Table 1. Average scores for fly burden and fly worry in the control and treatment groups.  A 5-point scoring scale was utilised with 5 being the highest burden/worry and 1 being the lowest.

Fly burden Control group Treatment group Fly worry Control group Treatment group
Week 1 1.8 1.6 Week 1 2.4 2.1
Week 16 3.0 1.2 Week 16 2.9 1.4
Change +1.2 -0.4 Change +0.5 -0.6

Live weight

The presence of fly tags had a significant impact on live weight. The group treated with fly tags exhibited a greater weight gain compared to the control group, achieving a significantly higher live weight increase of 61.4 kg, in contrast to the control group’s gain of 46.9 kg as seen in Table 2. This translates to an average increase of 14.5 kg over the course of the 16-week trial.

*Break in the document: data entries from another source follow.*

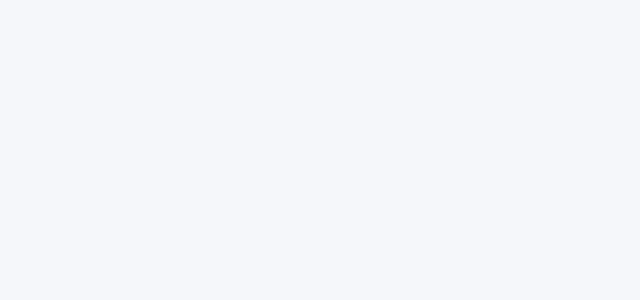
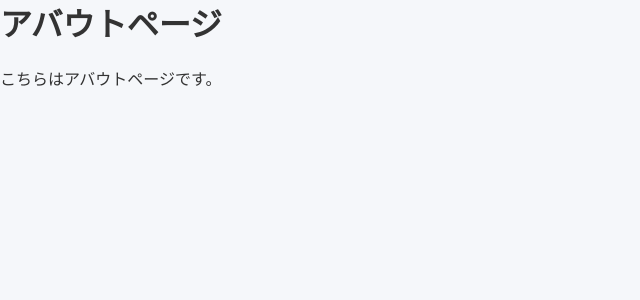
Before and after one commit to riku103/React_training_1, a React (Create React App) app: page /about in a window 1280 px wide. Before the commit this address had no page. Shown: the top 300 px of the page, without its empty margins (0-640 px from the left). Built offline with nearby package versions, Linux system fonts and the light colour scheme; the HTML template or start-up script is replaced by a standard one.

Commit message:
About コンポーネントの追加

```diff
--- a/src/App.tsx
+++ b/src/App.tsx
@@ -2,12 +2,14 @@
 import { BrowserRouter as Router, Routes, Route } from 'react-router-dom';
 
 import Home from './components/Home/Home';
+import About from './components/About/About';
 
 function App() {
   return (
     <Router>
       <Routes>
         <Route path="/" element={<Home />} />
+        <Route path="/about" element={<About />} />
       </Routes>
     </Router>
   );
--- /dev/null
+++ b/src/components/About/About.tsx
@@ -0,0 +1,11 @@
+// アバウトページのコンポーネント
+function About() {
+  return (
+    <div>
+      <h1>アバウトページ</h1>
+      <p>こちらはアバウトページです。</p>
+    </div>
+  );
+}
+
+export default About;
```
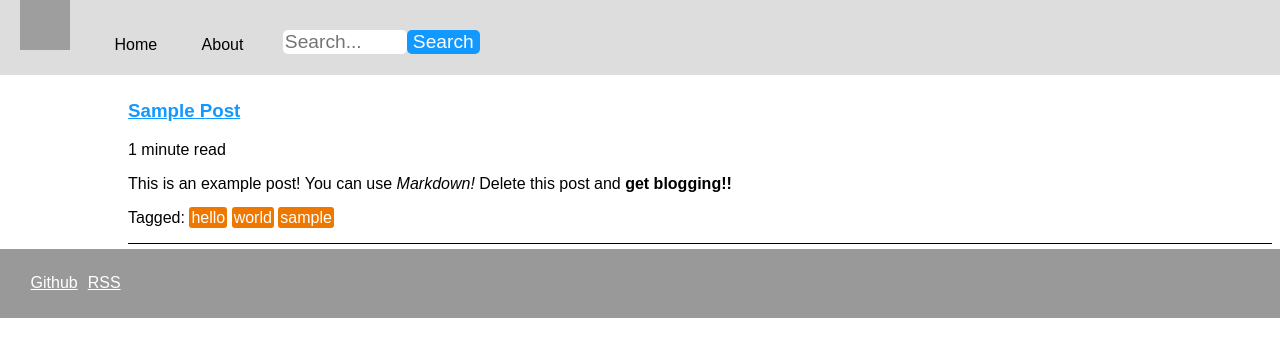
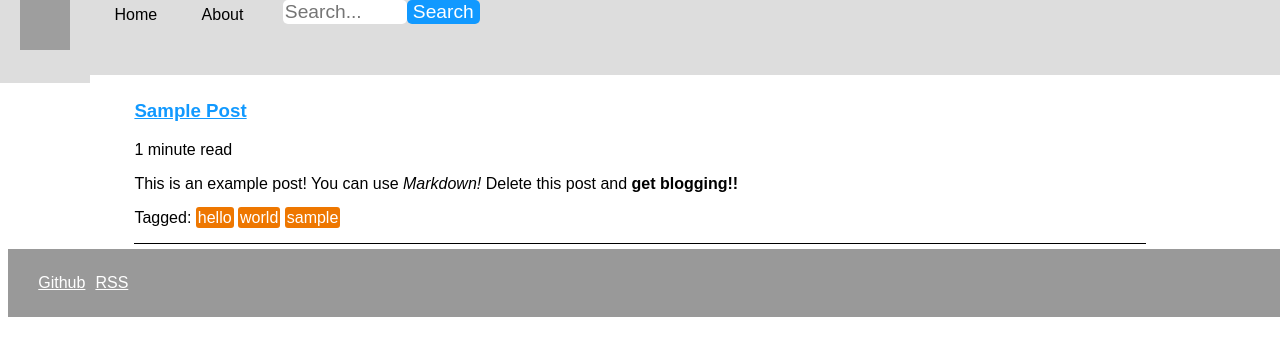
Before and after one commit to daeshu/calen, a Jekyll site: the page built from index.html, in a window 1280 px wide. Shown: the top 357 px of the page. Built offline with Jekyll 4.4.1, drawn with Linux system fonts in a browser that asks for light colours; the list of posts is cut into pages by our own code; grey boxes are pictures that could not be loaded.

Commit message:
Update css

```diff
--- a/_sass/_style.scss
+++ b/_sass/_style.scss
@@ -1,8 +1,11 @@
 body {
     font-family: Arial, sans-serif;
+    overflow-x: hidden
+}
+main {
     margin-top: 100px;
     margin-left: 10%;
-    overflow-x: hidden
+    margin-right: 10%;
 }
 blockquote {
     padding: 1em;
@@ -13,8 +16,6 @@ blockquote {
 footer {
     width: 100%;
     background: $footer;
-    position: absolute;
-    left: 0px;
     padding: 2%;
     overflow: hidden
 }
@@ -53,9 +54,22 @@ nav a {
     padding-top: 32px;
     padding-bottom: 30px;
     transition: background-color 0.5s ease;
+    position: relative;
+    bottom: 30px;
+    background-color: $nav;
+}
+nav a.logo {
+    bottom: 0px;
 }
 nav a:hover {
-    background: white
+    background-color: white
+}
+nav a.logo:hover {
+    background-color: $nav;
+}
+nav form {
+    position: relative;
+    bottom: 30px;
 }
 input, button {
     font-size: 1.2em;
@@ -68,5 +82,25 @@ input[type=submit], button {
     color: white;
 }
 pre {
-background-color: #bbbbbb;
+    background-color: #eeeeee;
 }
+@media only screen and (max-width: 519px){
+    nav form {
+        display: none;
+    }
+}
+@media only screen and (max-width: 305px){
+    nav a {
+        display: none;
+    }
+    footer a {
+        display: block;
+        text-align: center;
+    }
+    nav a.logo {
+        display: inline;
+    }
+    nav {
+        text-align: center;
+    }
+}
```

The treatment group saw a 50.1% increase in their body weight from week 1, while the control group experienced a 35.1% increase.

Table 2. Average live weight recorded at weeks 1 and 16 across both trial herds.

Weight week 1 Weight week 16 Weight gain
Control 133.7 kg 180.7 kg 46.9 kg
Treatment 122.4 kg 183.8 kg 61.4 kg


Regarding disease incidence, there was no statistically significant difference between the treatment and control groups (p=0.955) (Table 3). Both groups had similar percentages of cattle with positive or toxic VNT/ELISA results, indicating no substantial effect of the fly tags’ active ingredient on disease infection.

Table 3. VNT/ELISA results in relation to trial groups.

Negative Toxic/Positive Percent positive/toxic
Control 80 5 5.9%
Treatment 46 3 6.1%


While the field trial assessing the efficacy of insecticidal fly tags has revealed no notable effect in decreasing endemic disease seroconversion, it has indicated that fly tags effectively mitigate fly burden and irritation while enhancing live weight gains in cattle. The results show fly tags can be used as a tool to reduce the impact flies have on the health and productivity gains of cattle particularly during the northern Australian monsoon season.

Further research with different active ingredients in fly tags is recommended to explore whether insecticidal fly tags could provide protection against insect-borne diseases for the cattle industry.

This project is funded by the Department of Primary Industries and Regional Development (DPIRD).